**How to complete this task**
Where does the word "club" show up in the records? Copy every line that has it.

**Provided records**
+ + + + + + +

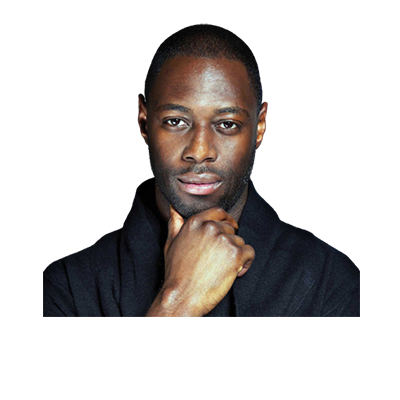
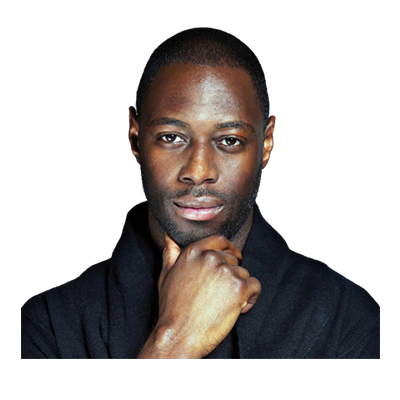
dev

Changed region(s): [[0.03, 0.06, 0.96, 0.9], [0.6, 0.09, 0.63, 0.12], [0.39, 0.09, 0.42, 0.12]]

diff --git a/the-club.html b/the-club.html
@@ -128,7 +128,7 @@
           <div id="banner-cards" class="club-item__content">
 
             <div class="banner-card">
-              <div class="banner-card__img" style="background: url(res/img/harry-render.png) no-repeat">
+              <div class="banner-card__img" style="background: url(res/img/harry-render.png) no-repeat; background-size: cover">
               </div>
 
               <div class="banner-card__text">
@@ -141,7 +141,7 @@
             </div>
 
             <div class="banner-card">
-              <div class="banner-card__img" style="background: url(res/img/son-render.png) no-repeat">
+              <div class="banner-card__img" style="background: url(res/img/son-render.png) no-repeat; background-size: cover">
               </div>
 
               <div class="banner-card__text">
@@ -154,7 +154,7 @@
             </div>
 
             <div class="banner-card">
-              <div class="banner-card__img" style="background: url(res/img/poch-render.png) no-repeat">
+              <div class="banner-card__img" style="background: url(res/img/poch-render.png) no-repeat; background-size: cover">
               </div>
 
               <div class="banner-card__text">
@@ -167,7 +167,7 @@
             </div>
 
             <div class="banner-card">
-              <div class="banner-card__img" style="background: url(res/img/king-render.png) no-repeat">
+              <div class="banner-card__img" style="background: url(res/img/king-render.png) no-repeat; background-size: cover">
               </div>
 
               <div class="banner-card__text">
@@ -180,7 +180,7 @@
             </div>
 
             <div class="banner-card">
-              <div class="banner-card__img" style="background: url(res/img/rafa-render.png) no-repeat">
+              <div class="banner-card__img" style="background: url(res/img/rafa-render.png) no-repeat; background-size: cover">
               </div>
 
               <div class="banner-card__text">
@@ -193,7 +193,7 @@
             </div>
 
             <div class="banner-card">
-              <div class="banner-card__img" style="background: url(res/img/keane-render.png) no-repeat">
+              <div class="banner-card__img" style="background: url(res/img/keane-render.png) no-repeat; background-size: cover">
               </div>
 
               <div class="banner-card__text">

diff --git a/css/style.scss b/css/style.scss
@@ -308,6 +308,10 @@ body {
 @media screen and (max-width: 1020px){
   #banner-cards{
     grid-template-columns: 1fr !important;
+
+    .banner-card__img{
+     
+    }
   }
 }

+ + + + + + +

**Output**
diff --git a/the-club.html b/the-club.html
           <div id="banner-cards" class="club-item__content">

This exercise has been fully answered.